Over the weekend, I bought a new camera, the Sony a6000. So far I’m amazed and delighted with what it can do but I also know that this is a tool that I will have to study up on and practice with quite a bit in order to get the most out of it.
The Sony a6000 is very feature rich and like most complex systems, knowing what each feature does is not enough. You have to understand how they work together to get the most out of it. In other words, you have to examine features from the changing perspectives of what you want to achieve in any given case, not just a static list of what the camera does. This is design that trusts its users to know what they want and that respects that they don’t all want the same thing.
Intuitiveness in design has become somewhat of a sacred cow. While it’s certainly true that successful acceptance of new systems is sometimes stymied by a learning curve that users refuse to broach, the other extreme also causes problems: creating systems so simplistic that they aren’t very useful, especially when they rely too heavily on a one-size-fits-all approach. Simplistic is not the same as intuitive.

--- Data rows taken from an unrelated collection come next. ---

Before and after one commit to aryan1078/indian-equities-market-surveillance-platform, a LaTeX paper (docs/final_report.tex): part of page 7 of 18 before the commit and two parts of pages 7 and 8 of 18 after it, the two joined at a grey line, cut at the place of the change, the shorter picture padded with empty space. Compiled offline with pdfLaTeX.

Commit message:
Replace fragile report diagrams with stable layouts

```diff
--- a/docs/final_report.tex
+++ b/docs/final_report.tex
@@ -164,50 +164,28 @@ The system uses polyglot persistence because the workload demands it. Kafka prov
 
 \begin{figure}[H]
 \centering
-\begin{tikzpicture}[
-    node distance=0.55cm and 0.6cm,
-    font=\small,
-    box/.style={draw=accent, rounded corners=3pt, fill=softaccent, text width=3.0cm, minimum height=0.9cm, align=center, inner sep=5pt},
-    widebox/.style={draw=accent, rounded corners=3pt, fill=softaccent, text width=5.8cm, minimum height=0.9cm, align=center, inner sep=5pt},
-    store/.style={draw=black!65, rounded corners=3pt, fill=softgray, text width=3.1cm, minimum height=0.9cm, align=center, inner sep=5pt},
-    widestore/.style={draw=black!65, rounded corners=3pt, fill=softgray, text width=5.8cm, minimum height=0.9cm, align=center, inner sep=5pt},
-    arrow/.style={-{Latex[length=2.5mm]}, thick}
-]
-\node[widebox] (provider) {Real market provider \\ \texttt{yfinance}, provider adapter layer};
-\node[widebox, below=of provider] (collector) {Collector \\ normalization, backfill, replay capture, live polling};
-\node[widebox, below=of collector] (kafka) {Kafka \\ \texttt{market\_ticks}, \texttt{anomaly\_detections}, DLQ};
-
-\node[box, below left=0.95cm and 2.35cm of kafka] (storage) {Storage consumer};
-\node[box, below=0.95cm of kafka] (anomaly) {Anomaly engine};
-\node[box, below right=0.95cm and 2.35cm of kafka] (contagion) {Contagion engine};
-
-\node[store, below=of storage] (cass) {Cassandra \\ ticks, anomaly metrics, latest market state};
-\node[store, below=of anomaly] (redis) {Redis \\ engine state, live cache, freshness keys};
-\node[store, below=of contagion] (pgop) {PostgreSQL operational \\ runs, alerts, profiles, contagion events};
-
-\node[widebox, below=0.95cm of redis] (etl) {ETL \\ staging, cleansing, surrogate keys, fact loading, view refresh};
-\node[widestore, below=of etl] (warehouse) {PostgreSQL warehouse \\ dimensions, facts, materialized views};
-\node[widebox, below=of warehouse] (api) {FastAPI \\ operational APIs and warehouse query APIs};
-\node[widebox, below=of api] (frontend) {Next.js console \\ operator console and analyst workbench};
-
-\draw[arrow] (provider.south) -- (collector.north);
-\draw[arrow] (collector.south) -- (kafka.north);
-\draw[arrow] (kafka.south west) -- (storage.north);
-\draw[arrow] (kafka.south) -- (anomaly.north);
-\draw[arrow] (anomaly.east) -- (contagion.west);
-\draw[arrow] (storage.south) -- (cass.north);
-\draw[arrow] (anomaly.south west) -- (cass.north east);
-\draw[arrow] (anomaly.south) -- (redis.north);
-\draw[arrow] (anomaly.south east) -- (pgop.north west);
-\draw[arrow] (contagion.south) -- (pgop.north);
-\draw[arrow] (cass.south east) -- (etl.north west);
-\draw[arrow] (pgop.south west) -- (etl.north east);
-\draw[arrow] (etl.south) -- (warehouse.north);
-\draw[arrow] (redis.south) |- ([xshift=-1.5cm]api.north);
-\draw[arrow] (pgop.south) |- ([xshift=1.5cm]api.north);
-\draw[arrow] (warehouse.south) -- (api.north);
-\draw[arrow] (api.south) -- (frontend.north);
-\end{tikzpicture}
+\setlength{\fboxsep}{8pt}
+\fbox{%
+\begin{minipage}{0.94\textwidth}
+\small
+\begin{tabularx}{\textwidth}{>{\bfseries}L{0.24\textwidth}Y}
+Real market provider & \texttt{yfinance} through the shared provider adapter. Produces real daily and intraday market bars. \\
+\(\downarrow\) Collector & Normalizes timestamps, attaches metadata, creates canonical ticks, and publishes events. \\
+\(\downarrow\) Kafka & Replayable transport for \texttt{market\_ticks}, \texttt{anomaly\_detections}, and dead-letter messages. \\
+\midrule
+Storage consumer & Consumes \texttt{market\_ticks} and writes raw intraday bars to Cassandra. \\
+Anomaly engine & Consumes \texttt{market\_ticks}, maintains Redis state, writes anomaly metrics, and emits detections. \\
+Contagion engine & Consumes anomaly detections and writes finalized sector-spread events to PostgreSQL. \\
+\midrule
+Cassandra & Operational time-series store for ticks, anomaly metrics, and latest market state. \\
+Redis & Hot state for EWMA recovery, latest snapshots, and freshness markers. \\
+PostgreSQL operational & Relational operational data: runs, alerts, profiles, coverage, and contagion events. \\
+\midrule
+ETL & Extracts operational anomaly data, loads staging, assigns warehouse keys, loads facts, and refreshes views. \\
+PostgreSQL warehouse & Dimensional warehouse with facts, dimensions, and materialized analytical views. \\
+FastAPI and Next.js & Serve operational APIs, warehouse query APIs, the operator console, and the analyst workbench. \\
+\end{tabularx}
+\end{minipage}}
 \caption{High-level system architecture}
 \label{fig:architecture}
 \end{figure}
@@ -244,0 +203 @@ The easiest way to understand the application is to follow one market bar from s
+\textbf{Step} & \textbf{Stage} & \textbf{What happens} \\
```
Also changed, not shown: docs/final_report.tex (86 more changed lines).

Intuitiveness mostly draws what knowledge we’ve internalized from previous experiences. However conscious effort—to think, to be—is our human birthright, what sets us apart and what what enables us progress. We oughtn’t just operate the world on a gut feeling; we have brains, after all. Most of our best work is when we are forced out of our mindless, unthinking behavior and we interrogate the world around us, when we question our own assumptions. Yes, it’s hard work to see things with new eyes.
The best systems do not simply provide better solutions (faster, more efficient, more automated), they rethink the problem. They try to understand what the user really needs. Users frequently can’t tell you themselves as they are as constrained by the existing solutions as the designer is. That is, they have adapted themselves to the system and can no longer think outside it.
Sometimes, that means the solution isn’t intuitive. Rethinking a problem, changing habits can be a bit uncomfortable, initially. But make that effort and when you get it. Wow. Then you’ll think, “It’s so obvious.” It will seem intuitive.
That prelude was an introduction to this bit of very well-written procedural documentation I found by someone who understands that it is better to think of machines in terms of functions, not features. It’s not enough to describe the parts, we have to learn how the parts work together.